A key goal of any welfare program should be enabling recipients to move toward self-sufficiency and a role in mainstream society. A tiny but important step in this direction is Maryland's experiment with the electronic distribution of welfare and food stamp benefits by way of cash cards and automatic teller machines.
The new program, for which Maryland is a national model, will let welfare recipients draw on benefits, child support payments, food stamps and other assistance using a plastic card similar to those used to withdraw money from bank accounts. The cash portion of these stipends would be accessed through teller machines on the MOST system; benefits also could be used to buy food at 150 supermarkets.
The social and administrative benefits of this new distribution mechanism argue powerfully for its implementation nationwide. In addition to tempering the stigma associated with public assistance, it addresses one of the tragic failings of the welfare system -- the millions of dollars in food benefits each year stolen or bartered for guns, drugs and other illicit purchases. It also offers considerable advantages for the state, including lower administrative costs. And retailers who redeem food stamps will be freed from the onerous job of counting and sorting coupons, and from the risk of unknowingly cashing stolen welfare checks.
This is not to brand the new mechanism foolproof. Already, some participants have tried to get around the 18-month-old pilot program in Baltimore: One person sold his card to someone and reported it missing. Another attempted to buy the groceries of a second individual in a checkout line.
Social policy experts, meanwhile, have expressed concern about potential segregation and stigmatization of card users in grocery stores. Another worry -- one we share -- is the notion of forcing welfare recipients, many of whom are unfamiliar with and wary of new technology, into a distribution system that makes them fearful and uncomfortable. Special pains should be taken to accommodate these individuals.
As this computerized distribution system takes hold statewide, other glitches will doubtless become apparent.
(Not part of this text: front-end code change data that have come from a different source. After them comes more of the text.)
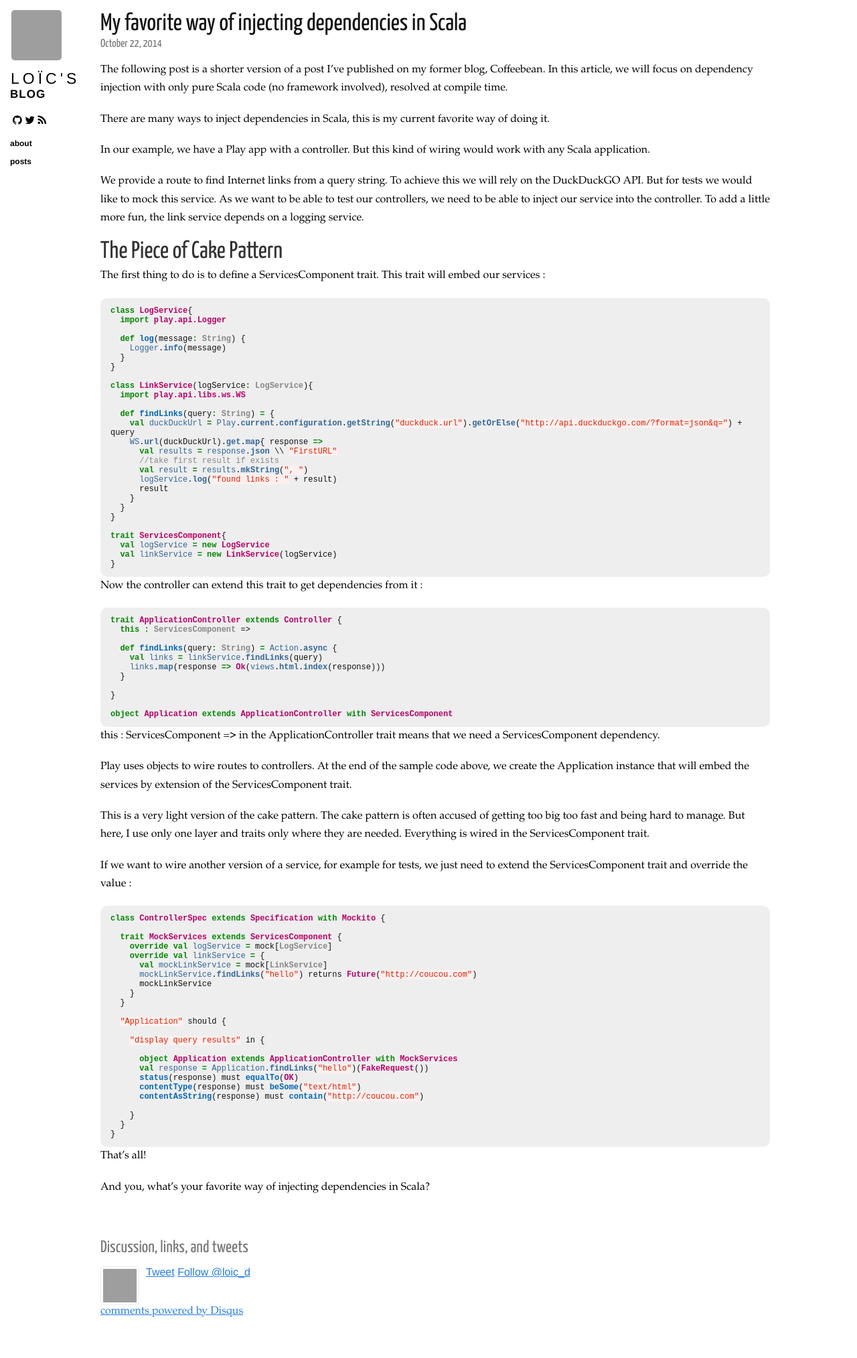
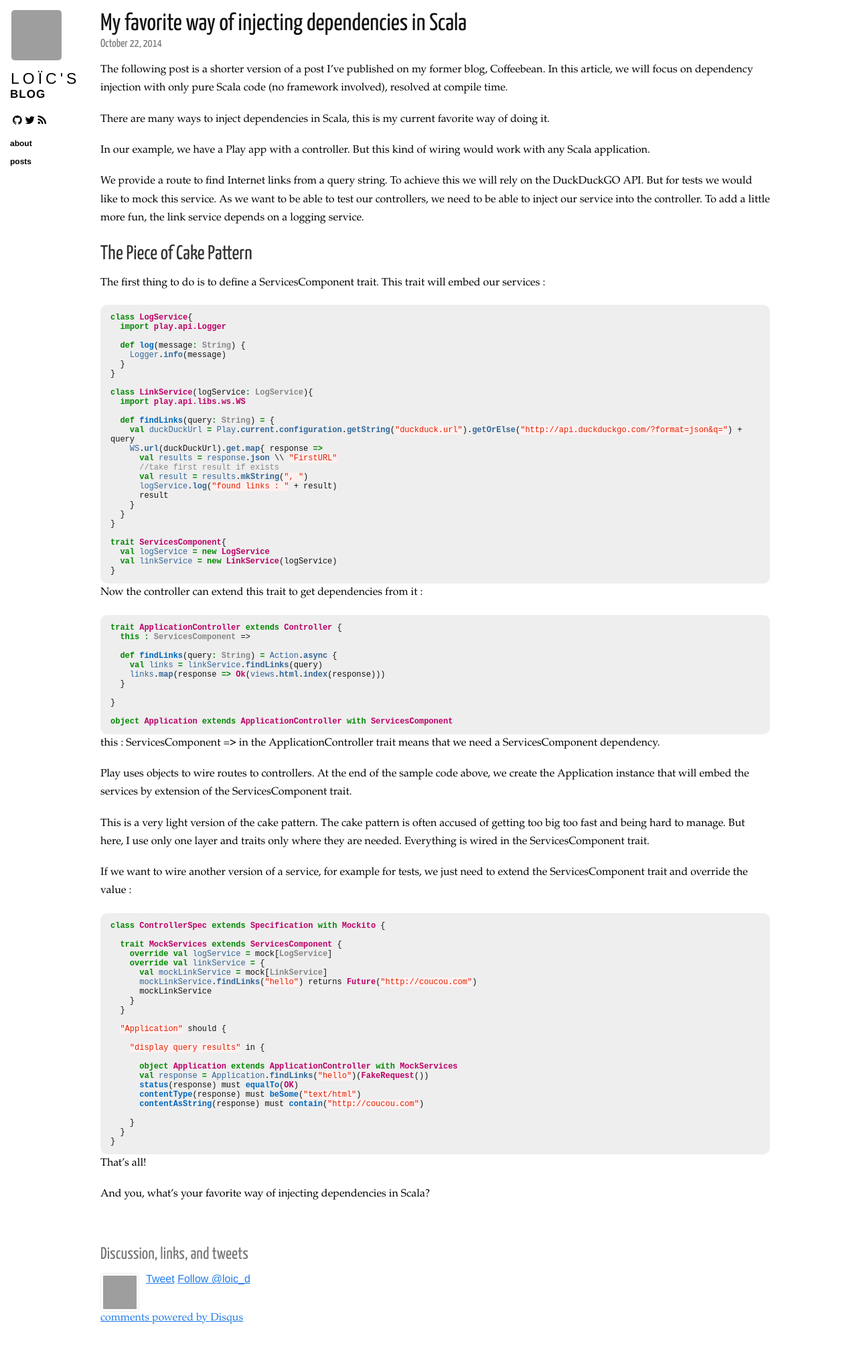
Before and after one commit to loicdescotte/loicdescotte.github.io, a Jekyll site: the page built from _posts/2014-10-22-scala-di.md, in a window 1280 px wide. Shown: the whole page at 67% size. Built offline with Jekyll 4.4.1, drawn with Linux system fonts in a browser that asks for light colours; nearby versions of some CDN libraries; Markdown is read by kramdown in place of the engine named in the settings; comment, search, counter and statistics services are not loaded; grey boxes are pictures that could not be loaded.

```diff
--- a/_posts/2014-10-22-scala-di.md
+++ b/_posts/2014-10-22-scala-di.md
@@ -15,7 +15,7 @@ In our example, we have a Play app with a controller. But this kind of wiring wo
 
 We provide a route to find Internet links from a query string. To achieve this we will rely on the DuckDuckGO API. But for tests we would like to mock this service. As we want to be able to test our controllers, we need to be able to inject our service into the controller. To add a little more fun, the link service depends on a logging service.
 
-# The Piece of Cake Pattern
+## The Piece of Cake Pattern
 
 The first thing to do is to define a ServicesComponent trait. This trait will embed our services :
 
```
Nonetheless, the program represents a chance to use advancing technology to make the nation's welfare system more humane and efficient.